From the listing below, how many lines hold the word "SSSP"? Write only the number.
Start of Data provided
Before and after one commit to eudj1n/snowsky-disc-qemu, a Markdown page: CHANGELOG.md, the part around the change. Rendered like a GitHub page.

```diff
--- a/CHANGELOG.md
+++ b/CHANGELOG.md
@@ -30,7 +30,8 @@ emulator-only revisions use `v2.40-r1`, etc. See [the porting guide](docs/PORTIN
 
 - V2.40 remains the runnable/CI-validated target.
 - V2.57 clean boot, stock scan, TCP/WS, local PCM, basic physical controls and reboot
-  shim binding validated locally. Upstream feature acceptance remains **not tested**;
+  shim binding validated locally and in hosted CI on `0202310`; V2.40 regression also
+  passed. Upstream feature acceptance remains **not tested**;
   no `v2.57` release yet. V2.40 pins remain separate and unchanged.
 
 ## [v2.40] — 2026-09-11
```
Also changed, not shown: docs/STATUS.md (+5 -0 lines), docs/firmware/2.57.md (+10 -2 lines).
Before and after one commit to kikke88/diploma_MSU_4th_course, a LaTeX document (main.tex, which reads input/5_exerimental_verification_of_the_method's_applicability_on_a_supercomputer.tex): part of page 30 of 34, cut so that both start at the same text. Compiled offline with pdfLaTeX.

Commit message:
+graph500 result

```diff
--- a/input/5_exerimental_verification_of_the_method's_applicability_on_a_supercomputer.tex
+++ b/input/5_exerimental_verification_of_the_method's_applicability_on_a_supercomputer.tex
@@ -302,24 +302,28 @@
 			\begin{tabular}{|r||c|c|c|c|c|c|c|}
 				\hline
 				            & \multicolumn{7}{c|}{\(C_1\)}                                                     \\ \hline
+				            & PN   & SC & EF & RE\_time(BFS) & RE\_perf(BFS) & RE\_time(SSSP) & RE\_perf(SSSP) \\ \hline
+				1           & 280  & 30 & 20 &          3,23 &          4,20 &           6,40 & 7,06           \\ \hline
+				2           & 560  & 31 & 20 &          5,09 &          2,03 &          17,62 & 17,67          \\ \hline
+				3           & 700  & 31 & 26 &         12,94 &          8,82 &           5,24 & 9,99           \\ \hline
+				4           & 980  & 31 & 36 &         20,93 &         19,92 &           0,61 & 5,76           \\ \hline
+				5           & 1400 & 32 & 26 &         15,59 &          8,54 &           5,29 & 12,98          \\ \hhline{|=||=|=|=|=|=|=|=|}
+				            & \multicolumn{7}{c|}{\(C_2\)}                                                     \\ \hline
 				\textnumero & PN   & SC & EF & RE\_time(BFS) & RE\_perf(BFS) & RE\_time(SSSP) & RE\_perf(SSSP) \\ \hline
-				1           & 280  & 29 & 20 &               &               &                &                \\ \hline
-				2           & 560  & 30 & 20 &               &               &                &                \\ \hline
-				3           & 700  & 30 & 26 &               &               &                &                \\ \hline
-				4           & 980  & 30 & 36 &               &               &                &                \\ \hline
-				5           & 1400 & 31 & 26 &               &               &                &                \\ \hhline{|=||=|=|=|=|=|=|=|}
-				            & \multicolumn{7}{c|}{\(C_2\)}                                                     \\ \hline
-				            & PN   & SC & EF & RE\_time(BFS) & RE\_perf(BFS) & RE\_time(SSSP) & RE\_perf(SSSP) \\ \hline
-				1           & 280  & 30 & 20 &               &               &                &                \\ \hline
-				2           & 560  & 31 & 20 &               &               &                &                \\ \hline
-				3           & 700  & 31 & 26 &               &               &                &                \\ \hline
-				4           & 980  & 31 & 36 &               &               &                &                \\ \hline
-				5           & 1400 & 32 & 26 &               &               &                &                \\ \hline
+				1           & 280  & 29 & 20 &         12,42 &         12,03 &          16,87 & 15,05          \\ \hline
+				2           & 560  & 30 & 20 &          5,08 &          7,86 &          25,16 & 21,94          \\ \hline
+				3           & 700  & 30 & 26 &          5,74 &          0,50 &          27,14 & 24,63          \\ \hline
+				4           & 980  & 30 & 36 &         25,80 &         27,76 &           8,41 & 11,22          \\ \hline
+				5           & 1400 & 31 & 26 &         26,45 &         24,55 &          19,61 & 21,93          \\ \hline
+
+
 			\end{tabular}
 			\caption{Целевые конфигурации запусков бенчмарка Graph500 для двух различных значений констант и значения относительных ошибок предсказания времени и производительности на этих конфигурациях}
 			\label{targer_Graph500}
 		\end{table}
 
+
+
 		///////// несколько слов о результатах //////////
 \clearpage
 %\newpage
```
End of Data provided
Start of Data provided
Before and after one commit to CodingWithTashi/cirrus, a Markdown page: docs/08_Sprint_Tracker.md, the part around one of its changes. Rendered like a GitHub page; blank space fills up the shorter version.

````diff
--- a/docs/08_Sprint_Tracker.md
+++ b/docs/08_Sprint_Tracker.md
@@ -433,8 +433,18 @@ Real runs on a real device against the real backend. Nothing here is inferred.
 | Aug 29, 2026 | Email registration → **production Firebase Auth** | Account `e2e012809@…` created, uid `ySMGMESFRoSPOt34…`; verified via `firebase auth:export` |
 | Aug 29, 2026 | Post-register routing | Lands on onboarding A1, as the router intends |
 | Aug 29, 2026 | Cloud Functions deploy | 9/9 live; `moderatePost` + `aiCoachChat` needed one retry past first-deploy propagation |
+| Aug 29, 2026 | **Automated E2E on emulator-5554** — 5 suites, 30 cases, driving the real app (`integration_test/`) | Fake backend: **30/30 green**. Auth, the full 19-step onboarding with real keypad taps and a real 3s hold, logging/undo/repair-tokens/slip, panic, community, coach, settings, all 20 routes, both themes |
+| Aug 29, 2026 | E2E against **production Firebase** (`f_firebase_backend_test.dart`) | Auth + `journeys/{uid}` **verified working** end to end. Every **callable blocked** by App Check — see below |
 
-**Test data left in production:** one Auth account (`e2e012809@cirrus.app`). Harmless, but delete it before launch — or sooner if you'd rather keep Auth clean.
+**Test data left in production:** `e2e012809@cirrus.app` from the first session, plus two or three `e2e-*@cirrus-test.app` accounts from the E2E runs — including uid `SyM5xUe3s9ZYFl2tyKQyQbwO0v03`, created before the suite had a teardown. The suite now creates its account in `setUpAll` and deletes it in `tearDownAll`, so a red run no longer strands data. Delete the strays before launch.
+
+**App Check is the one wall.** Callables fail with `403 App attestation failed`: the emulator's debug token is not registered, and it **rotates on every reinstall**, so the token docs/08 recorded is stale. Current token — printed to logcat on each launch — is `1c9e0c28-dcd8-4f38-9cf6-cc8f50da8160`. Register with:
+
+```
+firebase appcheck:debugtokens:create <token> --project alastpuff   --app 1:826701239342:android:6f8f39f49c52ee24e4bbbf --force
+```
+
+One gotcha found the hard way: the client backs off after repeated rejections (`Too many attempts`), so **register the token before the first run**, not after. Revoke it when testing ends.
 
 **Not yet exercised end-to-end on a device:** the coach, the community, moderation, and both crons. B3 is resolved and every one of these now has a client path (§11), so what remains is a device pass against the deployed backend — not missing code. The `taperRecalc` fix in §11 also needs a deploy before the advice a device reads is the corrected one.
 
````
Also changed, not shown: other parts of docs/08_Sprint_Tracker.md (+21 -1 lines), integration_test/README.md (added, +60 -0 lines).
End of Data provided
Reply to the task =>
3